Work request
Leave out the pictures and reproduce all of the data exactly.

Items from a dataset
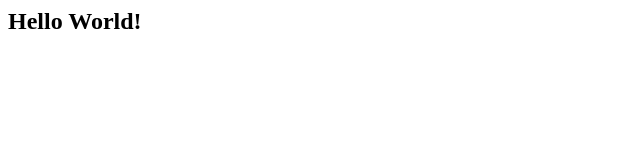
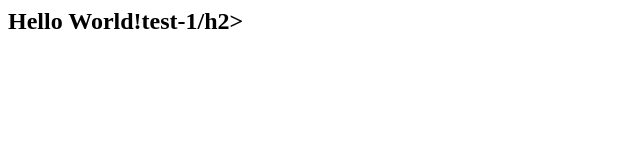
Before and after one commit to dletchum/learngit, a plain HTML site: page src/index.html in a window 1280 px wide. Shown: the whole page, without its empty margins (0-640 px from the left). Drawn offline with Linux system fonts and the light colour scheme.

Commit message:
adding a change

```diff
--- a/src/index.html
+++ b/src/index.html
@@ -1 +1 @@
-<h2>Hello World!</h2>
+<h2>Hello World!test-1/h2>
```
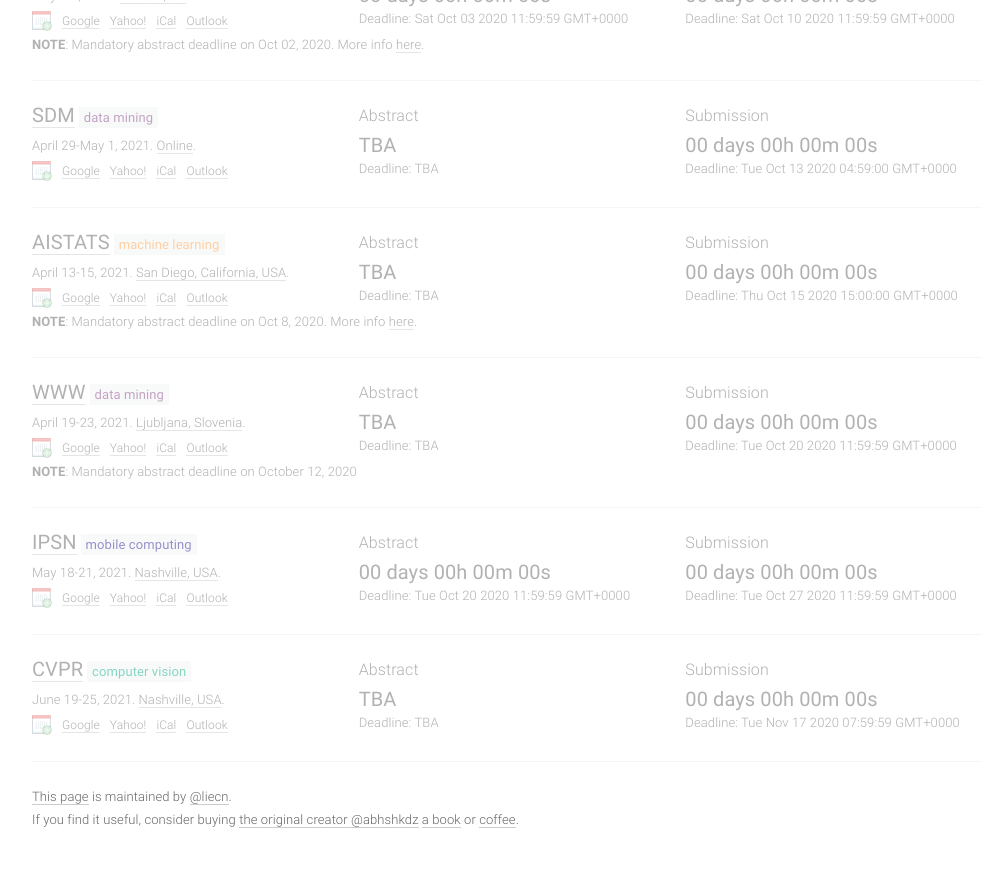
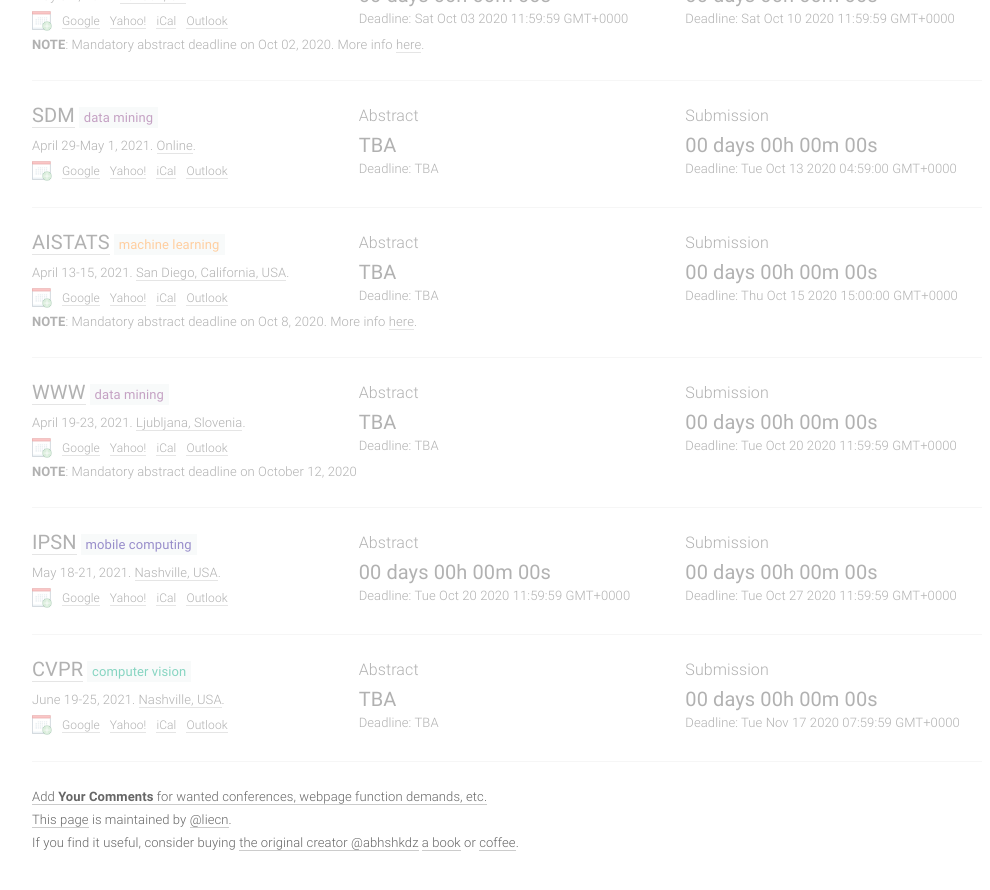
Before and after one commit to nick-ivanov/nickivanov.me, a Jekyll site: the page built from conference/index.html, in a window 1280 px wide and 900 px high, scrolled down 6005 px. Shown: the top 890 px of the window, without its empty margins (133-1123 px from the left). Built offline with Jekyll 4.4.1, drawn with Linux system fonts in a browser that asks for light colours; nearby versions of some CDN libraries; comment, search, counter and statistics services are not loaded.

Commit message:
add conference tracker comments

```diff
--- a/_config.yml
+++ b/_config.yml
@@ -18,6 +18,6 @@ github_username: liecn
 github_repo: cnli.me
 
 markdown: kramdown
-ga_id: UA-36274081-2
+# ga_id: UA-36274081-2
 
 include: ['_pages']
--- /dev/null
+++ b/_includes/comment.html
@@ -0,0 +1,45 @@
+<script type="text/javascript">
+
+  /* All the code for the comment section */
+
+  // Disqus js code START
+  var disqus_config = function() {
+    this.page.url = '{{ site.url }}{{ page.id | remove:'/' }}/';
+    this.page.identifier = '{{page.id | remove:'/' }}';
+  };
+
+  function toggleDisqusComments(container) {
+    if ($(container).has("iframe").length > 0) {
+      var iframe_id = $(container + " iframe").attr("id");
+      $(container + " iframe#" + iframe_id).toggle("fast", "linear");
+      return;
+    }
+    (function() { // DON'T EDIT BELOW THIS LINE
+     var d = document, s = d.createElement('script');
+     s.src = 'https://cnli-info.disqus.com/embed.js';
+     s.setAttribute('data-timestamp', +new Date());
+     (d.head || d.body).appendChild(s);
+     })();
+
+  }
+  // Disqus code END
+
+  // Enable bootstrap CSS tooltip option.
+  $(function() {
+    $('[data-toggle="tooltip"]').tooltip()
+  })
+ </script>
+
+ <!-- Put the "ld-comment-container" DIV to wherever the comment blocks are shown. -->
+
+ <div class="post-footer">
+   <div class="ld-comment-container">
+     <div id="disqus_container">
+       <div style="margin-bottom:20px" class="right"></div>
+       <a href="#comment-disqus" class="comment" onclick="toggleDisqusComments('#disqus_container');">
+         Add <strong>Your Comments</strong> for wanted conferences, webpage function demands, etc.
+       </a>
+       <div id="disqus_thread"></div>
+     </div>
+   </div>
+ </div>
--- a/_layouts/conf.html
+++ b/_layouts/conf.html
@@ -19,7 +19,9 @@
     <link rel="stylesheet" type="text/css" href="{{ "/static/css/bootstrap.min.css" | prepend:site.baseurl }}">
     <link rel="stylesheet" type="text/css" href="{{ "/static/css/deadlines.css" | prepend:site.baseurl }}?t={{site.time | date: '%s'}}" media="screen,projection">
     <link rel="shortcut icon" href="{{ "/static/img/favicon" | prepend:site.baseurl }}">
+
     <script type="text/javascript" src="{{ "/static/js/jquery.min.js" | prepend:site.baseurl }}"></script>
+    <script src="https://code.jquery.com/ui/1.12.1/jquery-ui.js"></script>
     <script type="text/javascript" src="{{ "/static/js/jquery.countdown.min.js" | prepend:site.baseurl }}"></script>
     <script src="{{ "/static/js/moment.min.js" | prepend:site.baseurl }}"></script>
     <script src="{{ "/static/js/moment-timezone-with-data.min.js" | prepend:site.baseurl }}"></script>
@@ -154,6 +156,7 @@
         </div>
         </div>
         <footer>
+          {% include comment.html %}
           <div class="row">
             <div class="col-xs-16 col-sm-8">
               <a href="//github.com/{{ site.github_username }}/{{ site.github_repo }}">This page</a> is maintained by <a target="_blank" href="//github.com/{{ site.github_username }}/{{ site.github_repo }}">@{{ site.github_username }}</a>.<br>
```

Reply
Before and after one commit to dletchum/learngit, a plain HTML site: page src/index.html in a window 1280 px wide. Shown: the whole page, without its empty margins (0-640 px from the left). Drawn offline with Linux system fonts and the light colour scheme.

Commit message:
adding a change

```diff
--- a/src/index.html
+++ b/src/index.html
@@ -1 +1 @@
-<h2>Hello World!</h2>
+<h2>Hello World!test-1/h2>
```
Before and after one commit to nick-ivanov/nickivanov.me, a Jekyll site: the page built from conference/index.html, in a window 1280 px wide and 900 px high, scrolled down 6005 px. Shown: the top 890 px of the window, without its empty margins (133-1123 px from the left). Built offline with Jekyll 4.4.1, drawn with Linux system fonts in a browser that asks for light colours; nearby versions of some CDN libraries; comment, search, counter and statistics services are not loaded.

Commit message:
add conference tracker comments

```diff
--- a/_config.yml
+++ b/_config.yml
@@ -18,6 +18,6 @@ github_username: liecn
 github_repo: cnli.me
 
 markdown: kramdown
-ga_id: UA-36274081-2
+# ga_id: UA-36274081-2
 
 include: ['_pages']
--- /dev/null
+++ b/_includes/comment.html
@@ -0,0 +1,45 @@
+<script type="text/javascript">
+
+  /* All the code for the comment section */
+
+  // Disqus js code START
+  var disqus_config = function() {
+    this.page.url = '{{ site.url }}{{ page.id | remove:'/' }}/';
+    this.page.identifier = '{{page.id | remove:'/' }}';
+  };
+
+  function toggleDisqusComments(container) {
+    if ($(container).has("iframe").length > 0) {
+      var iframe_id = $(container + " iframe").attr("id");
+      $(container + " iframe#" + iframe_id).toggle("fast", "linear");
+      return;
+    }
+    (function() { // DON'T EDIT BELOW THIS LINE
+     var d = document, s = d.createElement('script');
+     s.src = 'https://cnli-info.disqus.com/embed.js';
+     s.setAttribute('data-timestamp', +new Date());
+     (d.head || d.body).appendChild(s);
+     })();
+
+  }
+  // Disqus code END
+
+  // Enable bootstrap CSS tooltip option.
+  $(function() {
+    $('[data-toggle="tooltip"]').tooltip()
+  })
+ </script>
+
+ <!-- Put the "ld-comment-container" DIV to wherever the comment blocks are shown. -->
+
+ <div class="post-footer">
+   <div class="ld-comment-container">
+     <div id="disqus_container">
+       <div style="margin-bottom:20px" class="right"></div>
+       <a href="#comment-disqus" class="comment" onclick="toggleDisqusComments('#disqus_container');">
+         Add <strong>Your Comments</strong> for wanted conferences, webpage function demands, etc.
+       </a>
+       <div id="disqus_thread"></div>
+     </div>
+   </div>
+ </div>
--- a/_layouts/conf.html
+++ b/_layouts/conf.html
@@ -19,7 +19,9 @@
     <link rel="stylesheet" type="text/css" href="{{ "/static/css/bootstrap.min.css" | prepend:site.baseurl }}">
     <link rel="stylesheet" type="text/css" href="{{ "/static/css/deadlines.css" | prepend:site.baseurl }}?t={{site.time | date: '%s'}}" media="screen,projection">
     <link rel="shortcut icon" href="{{ "/static/img/favicon" | prepend:site.baseurl }}">
+
     <script type="text/javascript" src="{{ "/static/js/jquery.min.js" | prepend:site.baseurl }}"></script>
+    <script src="https://code.jquery.com/ui/1.12.1/jquery-ui.js"></script>
     <script type="text/javascript" src="{{ "/static/js/jquery.countdown.min.js" | prepend:site.baseurl }}"></script>
     <script src="{{ "/static/js/moment.min.js" | prepend:site.baseurl }}"></script>
     <script src="{{ "/static/js/moment-timezone-with-data.min.js" | prepend:site.baseurl }}"></script>
@@ -154,6 +156,7 @@
         </div>
         </div>
         <footer>
+          {% include comment.html %}
           <div class="row">
             <div class="col-xs-16 col-sm-8">
               <a href="//github.com/{{ site.github_username }}/{{ site.github_repo }}">This page</a> is maintained by <a target="_blank" href="//github.com/{{ site.github_username }}/{{ site.github_repo }}">@{{ site.github_username }}</a>.<br>
```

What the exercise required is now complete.